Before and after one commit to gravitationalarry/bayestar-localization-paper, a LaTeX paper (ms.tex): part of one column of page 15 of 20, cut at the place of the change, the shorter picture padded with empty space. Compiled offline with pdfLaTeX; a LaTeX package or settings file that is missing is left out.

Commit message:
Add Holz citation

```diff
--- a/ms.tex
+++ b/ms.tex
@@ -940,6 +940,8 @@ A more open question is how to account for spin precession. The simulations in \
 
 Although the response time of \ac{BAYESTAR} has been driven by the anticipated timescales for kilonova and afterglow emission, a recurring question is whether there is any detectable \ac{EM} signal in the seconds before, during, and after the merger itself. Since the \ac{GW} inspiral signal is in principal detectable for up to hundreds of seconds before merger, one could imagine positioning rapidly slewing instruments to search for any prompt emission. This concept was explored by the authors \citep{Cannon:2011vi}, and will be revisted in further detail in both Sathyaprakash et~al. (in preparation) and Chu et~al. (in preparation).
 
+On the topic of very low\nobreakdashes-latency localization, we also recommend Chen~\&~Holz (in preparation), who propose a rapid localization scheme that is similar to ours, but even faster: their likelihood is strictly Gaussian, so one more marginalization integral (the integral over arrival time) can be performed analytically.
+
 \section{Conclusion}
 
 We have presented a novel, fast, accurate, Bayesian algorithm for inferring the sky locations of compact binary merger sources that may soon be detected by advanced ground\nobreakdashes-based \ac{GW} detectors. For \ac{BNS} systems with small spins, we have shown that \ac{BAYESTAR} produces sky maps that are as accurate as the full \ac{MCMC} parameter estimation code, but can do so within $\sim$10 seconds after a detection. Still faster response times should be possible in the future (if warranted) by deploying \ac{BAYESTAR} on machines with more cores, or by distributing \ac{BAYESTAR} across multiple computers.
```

WHAT THE TASK ASKS:
I'd like all of the entries written out again exactly as they appear above.

RESPONSE TO THE TASK:
Before and after one commit to gravitationalarry/bayestar-localization-paper, a LaTeX paper (ms.tex): part of one column of page 15 of 20, cut at the place of the change, the shorter picture padded with empty space. Compiled offline with pdfLaTeX; a LaTeX package or settings file that is missing is left out.

Commit message:
Add Holz citation

```diff
--- a/ms.tex
+++ b/ms.tex
@@ -940,6 +940,8 @@ A more open question is how to account for spin precession. The simulations in \
 
 Although the response time of \ac{BAYESTAR} has been driven by the anticipated timescales for kilonova and afterglow emission, a recurring question is whether there is any detectable \ac{EM} signal in the seconds before, during, and after the merger itself. Since the \ac{GW} inspiral signal is in principal detectable for up to hundreds of seconds before merger, one could imagine positioning rapidly slewing instruments to search for any prompt emission. This concept was explored by the authors \citep{Cannon:2011vi}, and will be revisted in further detail in both Sathyaprakash et~al. (in preparation) and Chu et~al. (in preparation).
 
+On the topic of very low\nobreakdashes-latency localization, we also recommend Chen~\&~Holz (in preparation), who propose a rapid localization scheme that is similar to ours, but even faster: their likelihood is strictly Gaussian, so one more marginalization integral (the integral over arrival time) can be performed analytically.
+
 \section{Conclusion}
 
 We have presented a novel, fast, accurate, Bayesian algorithm for inferring the sky locations of compact binary merger sources that may soon be detected by advanced ground\nobreakdashes-based \ac{GW} detectors. For \ac{BNS} systems with small spins, we have shown that \ac{BAYESTAR} produces sky maps that are as accurate as the full \ac{MCMC} parameter estimation code, but can do so within $\sim$10 seconds after a detection. Still faster response times should be possible in the future (if warranted) by deploying \ac{BAYESTAR} on machines with more cores, or by distributing \ac{BAYESTAR} across multiple computers.
```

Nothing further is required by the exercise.